Exercise - The output should be every line below, retyped exactly, with no images.

Before and after images
Content starts

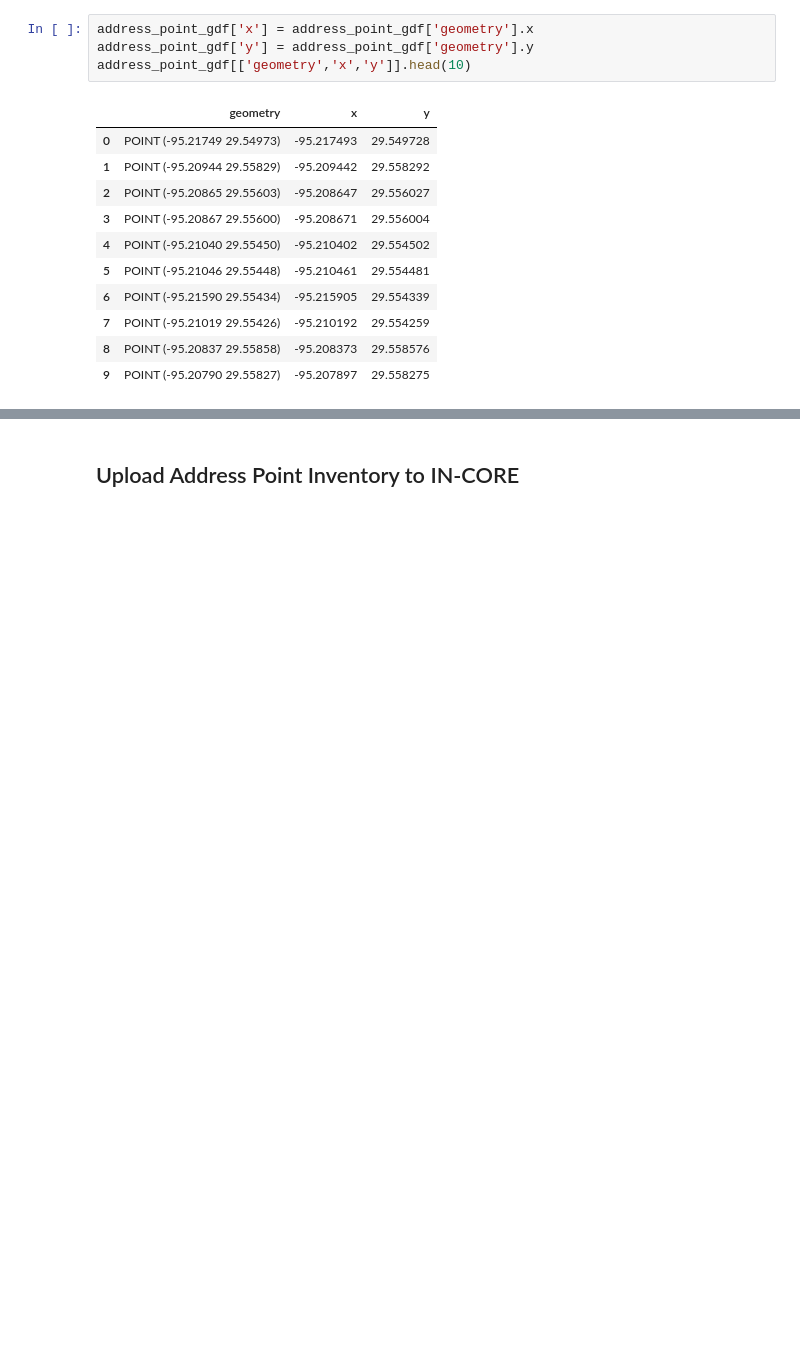
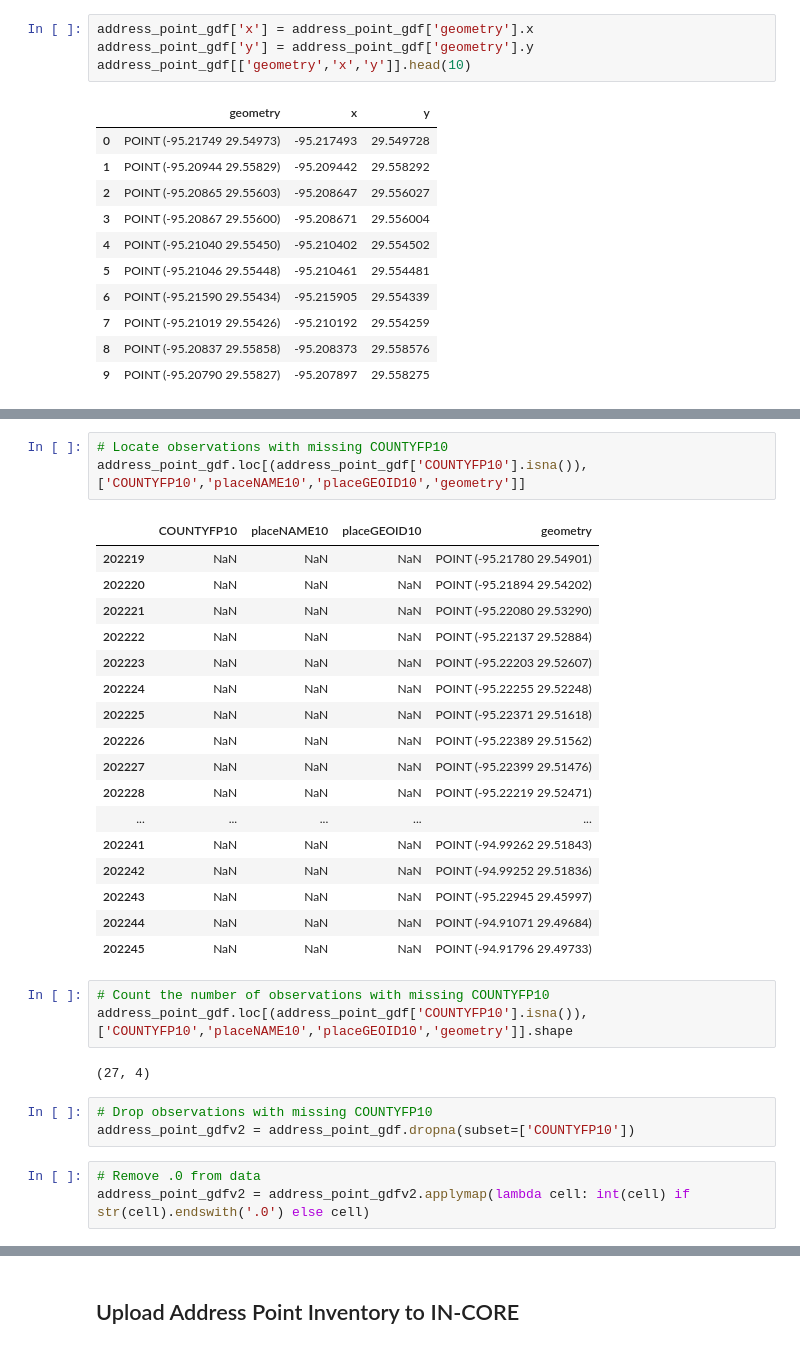
Before and after one commit to npr99/intersect-community-data, a Jupyter notebook: ncoda_07bv1_addresspoint_workflow.ipynb, the cells around one changed output, grey strips where cells are left out. Drawn from its saved outputs; the diff is of its cells as text; blank space fills up the shorter version.

```diff
--- a/ncoda_07bv1_addresspoint_workflow.ipynb
+++ b/ncoda_07bv1_addresspoint_workflow.ipynb
@@ -1286,0 +1313,32 @@ address_point_gdf[['geometry','x','y']].head(10)
+# %%
+# Locate observations with missing COUNTYFP10
+address_point_gdf.loc[(address_point_gdf['COUNTYFP10'].isna()),['COUNTYFP10','placeNAME10','placeGEOID10','geometry']]
+# %% [output]
+|  | COUNTYFP10 | placeNAME10 | placeGEOID10 | geometry |
+| 202219 | NaN | NaN | NaN | POINT (-95.21780 29.54901) |
+| 202220 | NaN | NaN | NaN | POINT (-95.21894 29.54202) |
+| 202221 | NaN | NaN | NaN | POINT (-95.22080 29.53290) |
+| 202222 | NaN | NaN | NaN | POINT (-95.22137 29.52884) |
+| 202223 | NaN | NaN | NaN | POINT (-95.22203 29.52607) |
+| 202224 | NaN | NaN | NaN | POINT (-95.22255 29.52248) |
+| 202225 | NaN | NaN | NaN | POINT (-95.22371 29.51618) |
+| 202226 | NaN | NaN | NaN | POINT (-95.22389 29.51562) |
+| 202227 | NaN | NaN | NaN | POINT (-95.22399 29.51476) |
+| 202228 | NaN | NaN | NaN | POINT (-95.22219 29.52471) |
+| ... | ... | ... | ... | ... |
+| 202241 | NaN | NaN | NaN | POINT (-94.99262 29.51843) |
+| 202242 | NaN | NaN | NaN | POINT (-94.99252 29.51836) |
+| 202243 | NaN | NaN | NaN | POINT (-95.22945 29.45997) |
+| 202244 | NaN | NaN | NaN | POINT (-94.91071 29.49684) |
+| 202245 | NaN | NaN | NaN | POINT (-94.91796 29.49733) |
+# %%
+# Count the number of observations with missing COUNTYFP10
+address_point_gdf.loc[(address_point_gdf['COUNTYFP10'].isna()),['COUNTYFP10','placeNAME10','placeGEOID10','geometry']].shape
+# %% [output]
+(27, 4)
+# %%
+# Drop observations with missing COUNTYFP10
+address_point_gdfv2 = address_point_gdf.dropna(subset=['COUNTYFP10'])
+# %%
+# Remove .0 from data
+address_point_gdfv2 = address_point_gdfv2.applymap(lambda cell: int(cell) if str(cell).endswith('.0') else cell)
```
Also changed, not shown: parts of 12 cells of this notebook.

Content ends

Task solution -
Before and after one commit to npr99/intersect-community-data, a Jupyter notebook: ncoda_07bv1_addresspoint_workflow.ipynb, the cells around one changed output, grey strips where cells are left out. Drawn from its saved outputs; the diff is of its cells as text; blank space fills up the shorter version.

```diff
--- a/ncoda_07bv1_addresspoint_workflow.ipynb
+++ b/ncoda_07bv1_addresspoint_workflow.ipynb
@@ -1286,0 +1313,32 @@ address_point_gdf[['geometry','x','y']].head(10)
+# %%
+# Locate observations with missing COUNTYFP10
+address_point_gdf.loc[(address_point_gdf['COUNTYFP10'].isna()),['COUNTYFP10','placeNAME10','placeGEOID10','geometry']]
+# %% [output]
+|  | COUNTYFP10 | placeNAME10 | placeGEOID10 | geometry |
+| 202219 | NaN | NaN | NaN | POINT (-95.21780 29.54901) |
+| 202220 | NaN | NaN | NaN | POINT (-95.21894 29.54202) |
+| 202221 | NaN | NaN | NaN | POINT (-95.22080 29.53290) |
+| 202222 | NaN | NaN | NaN | POINT (-95.22137 29.52884) |
+| 202223 | NaN | NaN | NaN | POINT (-95.22203 29.52607) |
+| 202224 | NaN | NaN | NaN | POINT (-95.22255 29.52248) |
+| 202225 | NaN | NaN | NaN | POINT (-95.22371 29.51618) |
+| 202226 | NaN | NaN | NaN | POINT (-95.22389 29.51562) |
+| 202227 | NaN | NaN | NaN | POINT (-95.22399 29.51476) |
+| 202228 | NaN | NaN | NaN | POINT (-95.22219 29.52471) |
+| ... | ... | ... | ... | ... |
+| 202241 | NaN | NaN | NaN | POINT (-94.99262 29.51843) |
+| 202242 | NaN | NaN | NaN | POINT (-94.99252 29.51836) |
+| 202243 | NaN | NaN | NaN | POINT (-95.22945 29.45997) |
+| 202244 | NaN | NaN | NaN | POINT (-94.91071 29.49684) |
+| 202245 | NaN | NaN | NaN | POINT (-94.91796 29.49733) |
+# %%
+# Count the number of observations with missing COUNTYFP10
+address_point_gdf.loc[(address_point_gdf['COUNTYFP10'].isna()),['COUNTYFP10','placeNAME10','placeGEOID10','geometry']].shape
+# %% [output]
+(27, 4)
+# %%
+# Drop observations with missing COUNTYFP10
+address_point_gdfv2 = address_point_gdf.dropna(subset=['COUNTYFP10'])
+# %%
+# Remove .0 from data
+address_point_gdfv2 = address_point_gdfv2.applymap(lambda cell: int(cell) if str(cell).endswith('.0') else cell)
```
Also changed, not shown: parts of 12 cells of this notebook.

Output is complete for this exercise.